━━━ SUPPLIED DATA

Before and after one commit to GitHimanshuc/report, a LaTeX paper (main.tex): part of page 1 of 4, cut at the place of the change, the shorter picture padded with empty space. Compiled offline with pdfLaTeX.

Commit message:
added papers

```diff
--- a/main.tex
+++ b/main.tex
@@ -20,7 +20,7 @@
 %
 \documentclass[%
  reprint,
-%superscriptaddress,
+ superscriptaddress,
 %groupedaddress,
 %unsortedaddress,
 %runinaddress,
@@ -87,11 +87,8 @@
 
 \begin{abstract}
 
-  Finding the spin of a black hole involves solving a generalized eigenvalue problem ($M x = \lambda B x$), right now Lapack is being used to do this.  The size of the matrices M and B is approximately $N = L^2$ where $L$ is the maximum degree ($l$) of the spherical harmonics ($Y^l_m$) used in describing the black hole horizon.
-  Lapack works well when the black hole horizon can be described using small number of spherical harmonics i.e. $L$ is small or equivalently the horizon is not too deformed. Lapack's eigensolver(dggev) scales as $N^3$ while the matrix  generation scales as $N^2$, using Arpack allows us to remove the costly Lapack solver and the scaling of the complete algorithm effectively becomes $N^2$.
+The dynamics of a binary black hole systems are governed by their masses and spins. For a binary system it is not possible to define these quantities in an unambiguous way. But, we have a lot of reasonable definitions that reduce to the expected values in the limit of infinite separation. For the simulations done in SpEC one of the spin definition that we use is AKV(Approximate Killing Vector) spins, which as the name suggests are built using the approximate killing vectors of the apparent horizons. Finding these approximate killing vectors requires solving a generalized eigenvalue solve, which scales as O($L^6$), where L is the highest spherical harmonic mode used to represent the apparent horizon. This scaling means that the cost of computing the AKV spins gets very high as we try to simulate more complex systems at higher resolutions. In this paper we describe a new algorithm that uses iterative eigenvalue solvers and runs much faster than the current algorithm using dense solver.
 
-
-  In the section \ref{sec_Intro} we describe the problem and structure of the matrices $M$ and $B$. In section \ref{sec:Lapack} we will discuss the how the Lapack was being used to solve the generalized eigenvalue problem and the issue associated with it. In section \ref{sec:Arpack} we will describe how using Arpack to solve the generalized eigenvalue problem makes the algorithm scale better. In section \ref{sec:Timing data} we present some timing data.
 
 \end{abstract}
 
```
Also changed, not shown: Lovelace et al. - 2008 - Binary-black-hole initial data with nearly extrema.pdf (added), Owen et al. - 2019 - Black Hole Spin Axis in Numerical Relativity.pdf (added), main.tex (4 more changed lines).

━━━━━━

*REQUIREMENT*. Quote all of the entries exactly as they appear.

*PROBLEM SOLUTION*.
Before and after one commit to GitHimanshuc/report, a LaTeX paper (main.tex): part of page 1 of 4, cut at the place of the change, the shorter picture padded with empty space. Compiled offline with pdfLaTeX.

Commit message:
added papers

```diff
--- a/main.tex
+++ b/main.tex
@@ -20,7 +20,7 @@
 %
 \documentclass[%
  reprint,
-%superscriptaddress,
+ superscriptaddress,
 %groupedaddress,
 %unsortedaddress,
 %runinaddress,
@@ -87,11 +87,8 @@
 
 \begin{abstract}
 
-  Finding the spin of a black hole involves solving a generalized eigenvalue problem ($M x = \lambda B x$), right now Lapack is being used to do this.  The size of the matrices M and B is approximately $N = L^2$ where $L$ is the maximum degree ($l$) of the spherical harmonics ($Y^l_m$) used in describing the black hole horizon.
-  Lapack works well when the black hole horizon can be described using small number of spherical harmonics i.e. $L$ is small or equivalently the horizon is not too deformed. Lapack's eigensolver(dggev) scales as $N^3$ while the matrix  generation scales as $N^2$, using Arpack allows us to remove the costly Lapack solver and the scaling of the complete algorithm effectively becomes $N^2$.
+The dynamics of a binary black hole systems are governed by their masses and spins. For a binary system it is not possible to define these quantities in an unambiguous way. But, we have a lot of reasonable definitions that reduce to the expected values in the limit of infinite separation. For the simulations done in SpEC one of the spin definition that we use is AKV(Approximate Killing Vector) spins, which as the name suggests are built using the approximate killing vectors of the apparent horizons. Finding these approximate killing vectors requires solving a generalized eigenvalue solve, which scales as O($L^6$), where L is the highest spherical harmonic mode used to represent the apparent horizon. This scaling means that the cost of computing the AKV spins gets very high as we try to simulate more complex systems at higher resolutions. In this paper we describe a new algorithm that uses iterative eigenvalue solvers and runs much faster than the current algorithm using dense solver.
 
-
-  In the section \ref{sec_Intro} we describe the problem and structure of the matrices $M$ and $B$. In section \ref{sec:Lapack} we will discuss the how the Lapack was being used to solve the generalized eigenvalue problem and the issue associated with it. In section \ref{sec:Arpack} we will describe how using Arpack to solve the generalized eigenvalue problem makes the algorithm scale better. In section \ref{sec:Timing data} we present some timing data.
 
 \end{abstract}
 
```
Also changed, not shown: Lovelace et al. - 2008 - Binary-black-hole initial data with nearly extrema.pdf (added), Owen et al. - 2019 - Black Hole Spin Axis in Numerical Relativity.pdf (added), main.tex (4 more changed lines).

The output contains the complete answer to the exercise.